■ **WHAT THIS TASK INVOLVES**
Could you find each line of the data below that contains the word "shown" and copy those lines?

■ **RECORD EXTRACTS**

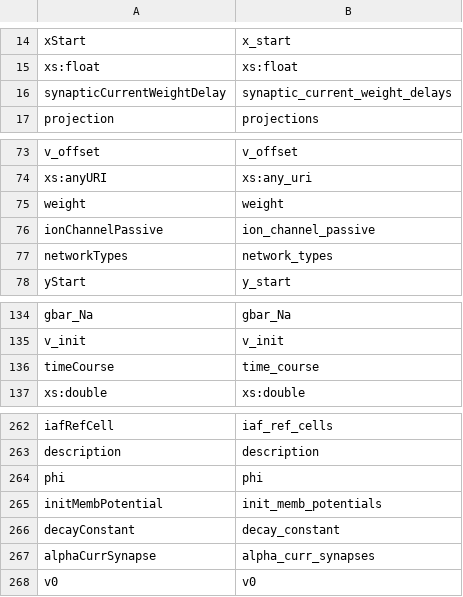
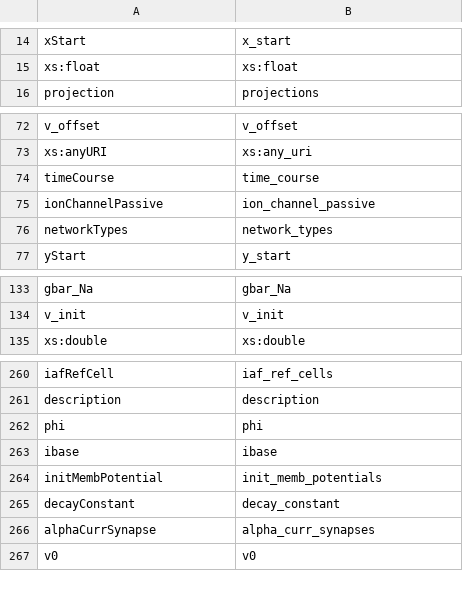
Before and after one commit to NeuralEnsemble/libNeuroML, a CSV file: neuroml/nml/name_table.csv, drawn as a sheet; only a part is shown, gaps mark what is left out.

```diff
--- a/neuroml/nml/name_table.csv
+++ b/neuroml/nml/name_table.csv
@@ -15,3 +15,2 @@ xStart,x_start
 xs:float,xs:float
-synapticCurrentWeightDelay,synaptic_current_weight_delays
 projection,projections
@@ -74,3 +73,3 @@ v_offset,v_offset
 xs:anyURI,xs:any_uri
-weight,weight
+timeCourse,time_course
 ionChannelPassive,ion_channel_passive
@@ -135,3 +134,2 @@ gbar_Na,gbar_Na
 v_init,v_init
-timeCourse,time_course
 xs:double,xs:double
@@ -264,2 +262,3 @@ description,description
 phi,phi
+ibase,ibase
 initMembPotential,init_memb_potentials
```
Also changed, not shown: neuroml/nml/changed_names.csv, 2 other files.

■ **ANSWER TO THIS TASK**
Before and after one commit to NeuralEnsemble/libNeuroML, a CSV file: neuroml/nml/name_table.csv, drawn as a sheet; only a part is shown, gaps mark what is left out.
Also changed, not shown: neuroml/nml/changed_names.csv, 2 other files.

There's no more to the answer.